■ **What the exercise asks**
Please state how many lines of the data below contain the word "QHBoxLayout", offering nothing besides the number.

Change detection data
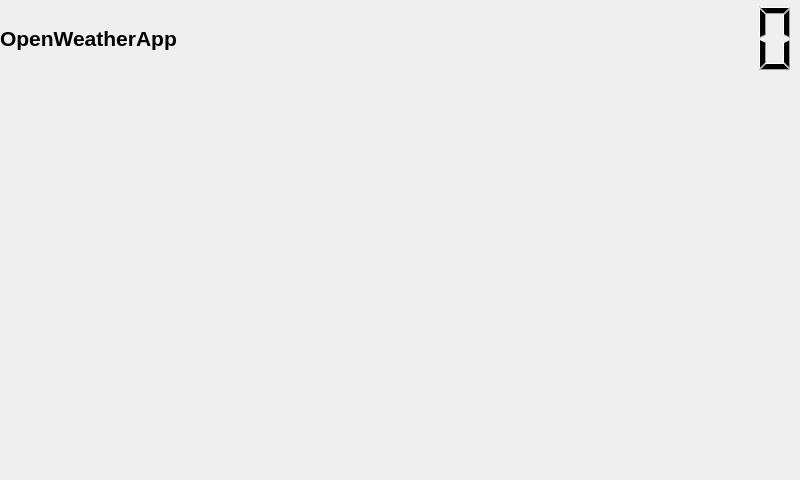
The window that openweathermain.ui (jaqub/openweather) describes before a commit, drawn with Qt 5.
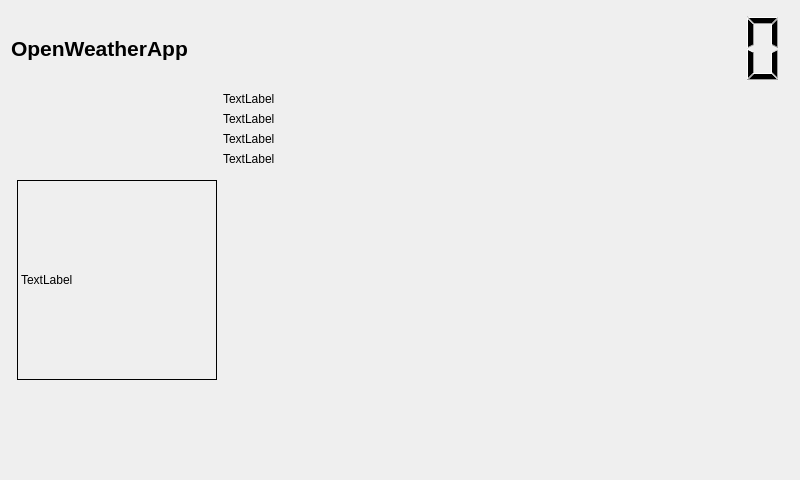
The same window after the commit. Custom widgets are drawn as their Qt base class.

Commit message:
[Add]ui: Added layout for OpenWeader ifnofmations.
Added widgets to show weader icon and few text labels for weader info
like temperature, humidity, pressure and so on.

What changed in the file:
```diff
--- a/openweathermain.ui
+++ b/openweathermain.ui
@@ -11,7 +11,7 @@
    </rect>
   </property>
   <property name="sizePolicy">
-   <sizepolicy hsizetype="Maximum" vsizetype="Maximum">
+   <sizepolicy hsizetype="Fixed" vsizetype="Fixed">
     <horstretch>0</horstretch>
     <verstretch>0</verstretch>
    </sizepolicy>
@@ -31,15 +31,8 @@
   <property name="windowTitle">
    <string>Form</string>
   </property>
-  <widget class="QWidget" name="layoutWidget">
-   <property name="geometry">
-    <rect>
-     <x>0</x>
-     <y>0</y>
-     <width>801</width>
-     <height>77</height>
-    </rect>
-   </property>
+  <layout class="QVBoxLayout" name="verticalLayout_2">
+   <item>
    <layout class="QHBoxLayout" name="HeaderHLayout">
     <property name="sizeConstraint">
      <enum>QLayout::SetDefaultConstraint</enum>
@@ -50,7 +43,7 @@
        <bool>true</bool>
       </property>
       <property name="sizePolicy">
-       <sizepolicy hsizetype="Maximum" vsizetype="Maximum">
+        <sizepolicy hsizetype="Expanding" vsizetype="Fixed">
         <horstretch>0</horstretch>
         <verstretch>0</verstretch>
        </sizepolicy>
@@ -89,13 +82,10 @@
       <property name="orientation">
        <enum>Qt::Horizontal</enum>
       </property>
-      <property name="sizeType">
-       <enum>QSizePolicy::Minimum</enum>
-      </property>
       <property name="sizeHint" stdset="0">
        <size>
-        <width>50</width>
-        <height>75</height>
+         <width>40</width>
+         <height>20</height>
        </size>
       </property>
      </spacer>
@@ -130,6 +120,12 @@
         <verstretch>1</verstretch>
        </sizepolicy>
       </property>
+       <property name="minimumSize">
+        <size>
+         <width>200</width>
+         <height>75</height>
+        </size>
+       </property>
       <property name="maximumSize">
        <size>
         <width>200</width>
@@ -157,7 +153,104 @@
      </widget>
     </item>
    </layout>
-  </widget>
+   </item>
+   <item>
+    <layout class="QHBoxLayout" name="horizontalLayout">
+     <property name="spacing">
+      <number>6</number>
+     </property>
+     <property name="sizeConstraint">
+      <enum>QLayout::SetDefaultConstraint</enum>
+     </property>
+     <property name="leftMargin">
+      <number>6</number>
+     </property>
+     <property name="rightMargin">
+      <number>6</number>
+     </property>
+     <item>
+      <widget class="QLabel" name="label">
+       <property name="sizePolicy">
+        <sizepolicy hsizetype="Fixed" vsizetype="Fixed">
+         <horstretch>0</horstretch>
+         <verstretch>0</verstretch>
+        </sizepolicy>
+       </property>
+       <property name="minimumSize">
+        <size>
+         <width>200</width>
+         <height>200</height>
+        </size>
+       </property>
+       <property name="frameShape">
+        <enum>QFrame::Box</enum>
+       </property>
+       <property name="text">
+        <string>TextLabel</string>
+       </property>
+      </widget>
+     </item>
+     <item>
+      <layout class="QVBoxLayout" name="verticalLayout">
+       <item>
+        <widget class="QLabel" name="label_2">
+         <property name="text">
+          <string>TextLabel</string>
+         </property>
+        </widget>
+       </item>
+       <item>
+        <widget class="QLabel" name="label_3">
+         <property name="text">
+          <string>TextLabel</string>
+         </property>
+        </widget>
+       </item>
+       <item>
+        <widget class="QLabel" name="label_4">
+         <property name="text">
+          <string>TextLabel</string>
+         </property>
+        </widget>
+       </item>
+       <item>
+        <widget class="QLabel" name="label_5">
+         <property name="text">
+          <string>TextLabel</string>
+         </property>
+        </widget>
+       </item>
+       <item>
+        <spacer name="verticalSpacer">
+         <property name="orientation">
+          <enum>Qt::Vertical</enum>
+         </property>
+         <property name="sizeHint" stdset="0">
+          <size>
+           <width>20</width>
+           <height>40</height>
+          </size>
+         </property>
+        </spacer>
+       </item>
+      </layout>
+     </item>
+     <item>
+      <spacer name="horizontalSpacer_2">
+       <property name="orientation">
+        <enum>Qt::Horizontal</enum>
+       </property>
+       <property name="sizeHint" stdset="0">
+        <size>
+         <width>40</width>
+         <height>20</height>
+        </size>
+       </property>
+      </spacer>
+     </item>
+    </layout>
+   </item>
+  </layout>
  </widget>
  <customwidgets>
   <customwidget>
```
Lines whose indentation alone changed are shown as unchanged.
* * *
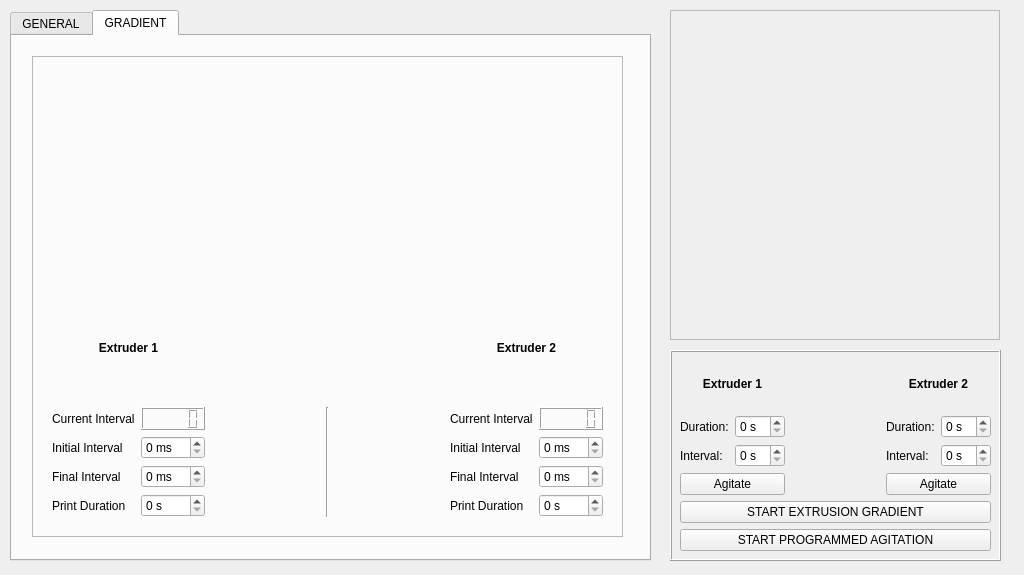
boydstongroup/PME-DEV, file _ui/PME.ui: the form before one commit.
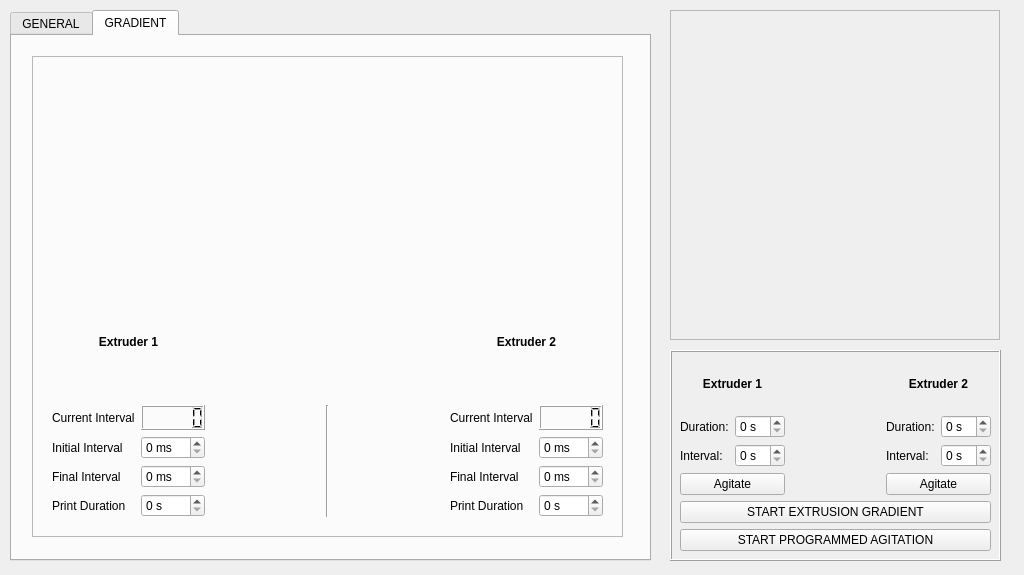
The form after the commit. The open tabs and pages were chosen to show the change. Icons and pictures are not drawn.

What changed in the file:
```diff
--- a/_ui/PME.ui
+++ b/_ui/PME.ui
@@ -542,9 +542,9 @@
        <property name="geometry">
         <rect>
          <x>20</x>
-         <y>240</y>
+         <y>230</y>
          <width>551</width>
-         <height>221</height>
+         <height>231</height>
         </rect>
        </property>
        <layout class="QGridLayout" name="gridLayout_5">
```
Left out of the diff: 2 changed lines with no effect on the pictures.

■ **Your response**
2